DATA section start
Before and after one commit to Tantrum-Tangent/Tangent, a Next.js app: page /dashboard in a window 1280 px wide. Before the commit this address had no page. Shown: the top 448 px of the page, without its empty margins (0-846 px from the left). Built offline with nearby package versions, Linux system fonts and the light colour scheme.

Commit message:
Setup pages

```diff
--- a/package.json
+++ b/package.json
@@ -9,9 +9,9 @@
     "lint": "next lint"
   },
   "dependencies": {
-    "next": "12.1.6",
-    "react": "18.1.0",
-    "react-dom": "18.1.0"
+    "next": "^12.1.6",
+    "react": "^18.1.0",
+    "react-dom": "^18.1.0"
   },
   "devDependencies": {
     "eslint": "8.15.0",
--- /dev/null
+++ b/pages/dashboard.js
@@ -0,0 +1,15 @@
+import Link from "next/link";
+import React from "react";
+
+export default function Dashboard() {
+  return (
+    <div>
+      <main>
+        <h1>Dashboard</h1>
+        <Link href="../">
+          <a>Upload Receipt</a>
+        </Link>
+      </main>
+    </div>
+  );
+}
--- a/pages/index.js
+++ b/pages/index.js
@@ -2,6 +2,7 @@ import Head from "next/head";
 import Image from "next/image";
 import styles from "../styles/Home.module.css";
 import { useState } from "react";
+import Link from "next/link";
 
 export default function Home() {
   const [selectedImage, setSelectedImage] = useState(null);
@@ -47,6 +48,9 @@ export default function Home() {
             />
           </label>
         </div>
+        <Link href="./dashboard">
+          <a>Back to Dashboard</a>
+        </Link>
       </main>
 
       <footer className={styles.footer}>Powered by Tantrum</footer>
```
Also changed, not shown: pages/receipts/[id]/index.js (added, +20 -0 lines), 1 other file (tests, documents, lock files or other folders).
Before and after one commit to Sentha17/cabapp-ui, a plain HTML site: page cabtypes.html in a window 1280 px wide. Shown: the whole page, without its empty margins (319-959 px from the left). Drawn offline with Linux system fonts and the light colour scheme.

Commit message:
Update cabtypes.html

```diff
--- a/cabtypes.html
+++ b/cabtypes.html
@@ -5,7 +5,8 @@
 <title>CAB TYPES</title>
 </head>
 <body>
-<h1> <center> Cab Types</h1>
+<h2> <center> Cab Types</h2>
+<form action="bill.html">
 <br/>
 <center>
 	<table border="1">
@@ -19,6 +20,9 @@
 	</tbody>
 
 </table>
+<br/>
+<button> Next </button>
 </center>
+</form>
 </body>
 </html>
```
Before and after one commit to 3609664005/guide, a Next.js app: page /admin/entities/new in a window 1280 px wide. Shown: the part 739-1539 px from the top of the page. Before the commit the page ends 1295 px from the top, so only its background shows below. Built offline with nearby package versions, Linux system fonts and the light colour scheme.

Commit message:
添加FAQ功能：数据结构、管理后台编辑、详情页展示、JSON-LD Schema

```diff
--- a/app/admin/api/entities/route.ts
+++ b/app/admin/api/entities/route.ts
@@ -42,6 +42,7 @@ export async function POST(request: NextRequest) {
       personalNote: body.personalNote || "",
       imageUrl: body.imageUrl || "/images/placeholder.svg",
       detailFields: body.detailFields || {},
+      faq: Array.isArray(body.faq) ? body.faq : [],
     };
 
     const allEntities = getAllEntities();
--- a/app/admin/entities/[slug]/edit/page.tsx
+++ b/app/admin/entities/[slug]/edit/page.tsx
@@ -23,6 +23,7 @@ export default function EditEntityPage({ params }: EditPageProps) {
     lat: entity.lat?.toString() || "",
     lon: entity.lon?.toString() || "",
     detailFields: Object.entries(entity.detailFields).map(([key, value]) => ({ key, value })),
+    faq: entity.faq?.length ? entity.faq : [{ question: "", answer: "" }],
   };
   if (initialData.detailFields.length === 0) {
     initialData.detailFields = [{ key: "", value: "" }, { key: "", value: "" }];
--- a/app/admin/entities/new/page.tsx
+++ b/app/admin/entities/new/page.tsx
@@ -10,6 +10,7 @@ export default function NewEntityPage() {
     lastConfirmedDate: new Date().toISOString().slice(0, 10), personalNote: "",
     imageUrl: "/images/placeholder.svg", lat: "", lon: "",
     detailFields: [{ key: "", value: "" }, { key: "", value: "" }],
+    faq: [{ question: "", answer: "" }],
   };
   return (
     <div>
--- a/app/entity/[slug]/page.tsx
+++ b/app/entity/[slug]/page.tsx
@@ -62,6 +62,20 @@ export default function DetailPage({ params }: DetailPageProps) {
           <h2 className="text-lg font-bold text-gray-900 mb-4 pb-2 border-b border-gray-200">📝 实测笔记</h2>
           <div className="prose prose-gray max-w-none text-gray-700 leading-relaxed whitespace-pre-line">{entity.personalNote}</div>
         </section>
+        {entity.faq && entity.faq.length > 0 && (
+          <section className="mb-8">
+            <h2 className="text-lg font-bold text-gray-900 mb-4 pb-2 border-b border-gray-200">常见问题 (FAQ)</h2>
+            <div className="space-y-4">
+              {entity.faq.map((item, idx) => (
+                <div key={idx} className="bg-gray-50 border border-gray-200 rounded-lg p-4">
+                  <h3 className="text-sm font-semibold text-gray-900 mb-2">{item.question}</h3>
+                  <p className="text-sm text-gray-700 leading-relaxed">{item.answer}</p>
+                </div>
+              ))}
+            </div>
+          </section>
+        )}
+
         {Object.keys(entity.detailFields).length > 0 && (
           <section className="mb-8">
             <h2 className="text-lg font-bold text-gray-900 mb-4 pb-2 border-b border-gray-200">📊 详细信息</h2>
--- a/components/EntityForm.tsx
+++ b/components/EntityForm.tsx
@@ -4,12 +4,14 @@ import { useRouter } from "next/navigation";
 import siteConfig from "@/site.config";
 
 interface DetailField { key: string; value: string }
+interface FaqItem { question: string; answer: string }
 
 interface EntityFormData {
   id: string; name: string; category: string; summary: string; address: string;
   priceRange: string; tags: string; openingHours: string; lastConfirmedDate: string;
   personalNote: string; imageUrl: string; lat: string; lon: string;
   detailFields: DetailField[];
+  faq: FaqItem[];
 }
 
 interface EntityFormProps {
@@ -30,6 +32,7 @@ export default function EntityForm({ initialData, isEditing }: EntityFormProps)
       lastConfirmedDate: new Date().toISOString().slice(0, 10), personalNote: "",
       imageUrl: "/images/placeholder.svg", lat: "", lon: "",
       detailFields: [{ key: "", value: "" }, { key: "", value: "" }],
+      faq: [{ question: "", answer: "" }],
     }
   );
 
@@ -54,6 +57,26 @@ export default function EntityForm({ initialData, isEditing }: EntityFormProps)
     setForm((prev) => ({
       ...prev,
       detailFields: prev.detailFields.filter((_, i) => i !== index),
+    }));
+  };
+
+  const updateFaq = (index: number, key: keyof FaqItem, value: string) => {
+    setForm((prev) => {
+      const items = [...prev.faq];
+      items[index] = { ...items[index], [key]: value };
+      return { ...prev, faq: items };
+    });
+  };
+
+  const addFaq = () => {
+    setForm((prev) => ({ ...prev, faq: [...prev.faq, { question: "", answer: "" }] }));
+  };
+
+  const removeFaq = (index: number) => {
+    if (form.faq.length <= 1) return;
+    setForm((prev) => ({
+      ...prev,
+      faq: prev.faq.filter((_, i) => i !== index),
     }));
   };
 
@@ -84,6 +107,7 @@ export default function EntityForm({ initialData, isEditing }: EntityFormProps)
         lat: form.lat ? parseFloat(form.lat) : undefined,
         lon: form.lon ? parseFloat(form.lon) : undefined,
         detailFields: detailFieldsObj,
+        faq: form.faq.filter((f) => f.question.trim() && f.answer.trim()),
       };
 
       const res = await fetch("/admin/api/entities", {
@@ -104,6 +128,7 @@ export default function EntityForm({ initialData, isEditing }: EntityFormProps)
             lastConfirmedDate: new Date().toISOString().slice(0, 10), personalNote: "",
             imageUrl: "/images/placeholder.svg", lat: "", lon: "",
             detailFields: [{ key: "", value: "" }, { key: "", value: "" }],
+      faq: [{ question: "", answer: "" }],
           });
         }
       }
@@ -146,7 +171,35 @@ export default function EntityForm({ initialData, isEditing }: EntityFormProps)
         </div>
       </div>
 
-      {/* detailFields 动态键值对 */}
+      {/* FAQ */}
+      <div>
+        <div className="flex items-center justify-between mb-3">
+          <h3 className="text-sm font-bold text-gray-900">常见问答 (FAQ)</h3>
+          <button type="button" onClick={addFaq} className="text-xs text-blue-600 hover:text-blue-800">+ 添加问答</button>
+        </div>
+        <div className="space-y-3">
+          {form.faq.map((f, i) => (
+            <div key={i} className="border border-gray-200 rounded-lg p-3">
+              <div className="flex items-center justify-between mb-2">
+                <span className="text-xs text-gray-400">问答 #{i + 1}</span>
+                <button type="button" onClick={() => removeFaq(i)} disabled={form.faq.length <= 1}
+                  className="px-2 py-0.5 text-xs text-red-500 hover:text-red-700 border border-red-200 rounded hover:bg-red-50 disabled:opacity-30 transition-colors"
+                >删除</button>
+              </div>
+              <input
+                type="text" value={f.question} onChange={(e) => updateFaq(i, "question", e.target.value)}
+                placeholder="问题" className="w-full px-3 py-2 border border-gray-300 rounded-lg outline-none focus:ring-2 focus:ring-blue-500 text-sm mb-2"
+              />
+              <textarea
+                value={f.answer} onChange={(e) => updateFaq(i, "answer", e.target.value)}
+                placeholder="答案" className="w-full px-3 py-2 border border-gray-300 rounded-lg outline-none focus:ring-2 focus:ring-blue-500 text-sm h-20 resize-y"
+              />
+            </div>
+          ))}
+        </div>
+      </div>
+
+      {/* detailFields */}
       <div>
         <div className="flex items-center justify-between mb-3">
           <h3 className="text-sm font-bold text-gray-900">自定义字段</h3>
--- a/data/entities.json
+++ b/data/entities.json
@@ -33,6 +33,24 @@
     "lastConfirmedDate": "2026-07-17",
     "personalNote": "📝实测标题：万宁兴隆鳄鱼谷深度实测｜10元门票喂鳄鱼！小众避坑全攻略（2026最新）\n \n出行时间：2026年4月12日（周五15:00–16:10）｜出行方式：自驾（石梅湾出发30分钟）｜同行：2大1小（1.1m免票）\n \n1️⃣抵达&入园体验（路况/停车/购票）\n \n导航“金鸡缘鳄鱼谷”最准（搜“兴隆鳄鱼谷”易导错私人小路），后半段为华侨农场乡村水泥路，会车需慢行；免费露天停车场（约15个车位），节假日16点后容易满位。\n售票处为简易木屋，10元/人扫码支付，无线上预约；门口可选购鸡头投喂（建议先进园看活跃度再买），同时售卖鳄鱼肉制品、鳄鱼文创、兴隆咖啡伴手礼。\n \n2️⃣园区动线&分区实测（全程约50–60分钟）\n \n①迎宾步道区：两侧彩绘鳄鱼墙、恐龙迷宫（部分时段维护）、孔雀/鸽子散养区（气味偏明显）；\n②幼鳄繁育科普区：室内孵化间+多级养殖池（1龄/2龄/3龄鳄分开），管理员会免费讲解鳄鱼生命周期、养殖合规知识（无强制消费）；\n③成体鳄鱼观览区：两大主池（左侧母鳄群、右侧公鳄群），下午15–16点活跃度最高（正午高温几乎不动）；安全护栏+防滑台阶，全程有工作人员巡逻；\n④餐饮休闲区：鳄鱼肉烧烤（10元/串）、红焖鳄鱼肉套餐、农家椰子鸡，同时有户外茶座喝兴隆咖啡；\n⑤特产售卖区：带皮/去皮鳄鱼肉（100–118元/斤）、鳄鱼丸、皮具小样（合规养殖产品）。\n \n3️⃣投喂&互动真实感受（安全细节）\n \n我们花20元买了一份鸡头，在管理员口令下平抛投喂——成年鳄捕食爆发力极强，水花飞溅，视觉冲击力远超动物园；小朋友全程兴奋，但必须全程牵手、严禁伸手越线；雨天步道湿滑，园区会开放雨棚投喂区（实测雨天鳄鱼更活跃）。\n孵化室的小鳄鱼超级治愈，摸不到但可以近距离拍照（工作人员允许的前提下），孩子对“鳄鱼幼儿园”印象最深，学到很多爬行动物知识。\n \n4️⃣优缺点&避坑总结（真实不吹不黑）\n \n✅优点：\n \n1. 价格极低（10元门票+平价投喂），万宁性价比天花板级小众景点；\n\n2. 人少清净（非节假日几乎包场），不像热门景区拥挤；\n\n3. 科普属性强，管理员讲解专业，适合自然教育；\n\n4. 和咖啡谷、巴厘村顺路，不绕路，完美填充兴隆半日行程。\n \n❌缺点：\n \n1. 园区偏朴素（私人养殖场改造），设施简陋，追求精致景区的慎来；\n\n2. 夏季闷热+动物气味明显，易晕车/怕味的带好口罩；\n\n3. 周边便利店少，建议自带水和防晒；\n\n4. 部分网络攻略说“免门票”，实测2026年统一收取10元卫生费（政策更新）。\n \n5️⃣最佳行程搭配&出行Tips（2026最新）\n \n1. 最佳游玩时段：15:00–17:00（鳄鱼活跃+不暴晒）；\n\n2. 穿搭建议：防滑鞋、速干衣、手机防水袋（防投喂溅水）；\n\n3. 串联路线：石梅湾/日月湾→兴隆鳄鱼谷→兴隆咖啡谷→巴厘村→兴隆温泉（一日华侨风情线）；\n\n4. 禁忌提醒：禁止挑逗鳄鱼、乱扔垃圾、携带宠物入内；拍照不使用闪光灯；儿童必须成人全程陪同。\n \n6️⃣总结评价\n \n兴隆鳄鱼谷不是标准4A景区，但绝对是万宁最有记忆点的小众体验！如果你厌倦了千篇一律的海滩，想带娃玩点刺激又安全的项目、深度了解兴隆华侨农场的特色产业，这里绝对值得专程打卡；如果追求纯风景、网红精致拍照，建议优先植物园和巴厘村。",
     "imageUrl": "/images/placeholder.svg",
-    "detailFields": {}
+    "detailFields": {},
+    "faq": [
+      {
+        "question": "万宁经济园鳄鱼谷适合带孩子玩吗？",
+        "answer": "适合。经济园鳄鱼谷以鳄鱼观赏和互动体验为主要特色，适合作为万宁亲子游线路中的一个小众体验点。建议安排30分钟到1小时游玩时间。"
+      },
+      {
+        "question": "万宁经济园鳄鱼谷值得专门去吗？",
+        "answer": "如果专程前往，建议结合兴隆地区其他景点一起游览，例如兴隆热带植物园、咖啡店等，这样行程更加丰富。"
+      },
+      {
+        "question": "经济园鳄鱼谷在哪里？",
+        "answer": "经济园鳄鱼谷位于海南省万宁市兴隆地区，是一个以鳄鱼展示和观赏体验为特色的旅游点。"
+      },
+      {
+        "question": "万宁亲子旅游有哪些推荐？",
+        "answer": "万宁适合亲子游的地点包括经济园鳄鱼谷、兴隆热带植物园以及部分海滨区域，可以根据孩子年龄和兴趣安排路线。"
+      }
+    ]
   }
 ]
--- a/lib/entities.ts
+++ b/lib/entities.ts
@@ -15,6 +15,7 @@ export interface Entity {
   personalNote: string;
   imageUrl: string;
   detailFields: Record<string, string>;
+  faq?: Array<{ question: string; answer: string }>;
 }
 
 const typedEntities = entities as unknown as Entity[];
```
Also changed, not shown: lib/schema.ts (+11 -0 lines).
DATA section end
◆ **INSTRUCTIONS FOR THE TASK**: Filter the entries above and return only the lines holding "placeholder".

◆ **RESULT FOR THIS EXERCISE**:
       imageUrl: body.imageUrl || "/images/placeholder.svg",
     imageUrl: "/images/placeholder.svg", lat: "", lon: "",
       imageUrl: "/images/placeholder.svg", lat: "", lon: "",
             imageUrl: "/images/placeholder.svg", lat: "", lon: "",
+                placeholder="问题" className="w-full px-3 py-2 border border-gray-300 rounded-lg outline-none focus:ring-2 focus:ring-blue-500 text-sm mb-2"
+                placeholder="答案" className="w-full px-3 py-2 border border-gray-300 rounded-lg outline-none focus:ring-2 focus:ring-blue-500 text-sm h-20 resize-y"
     "imageUrl": "/images/placeholder.svg",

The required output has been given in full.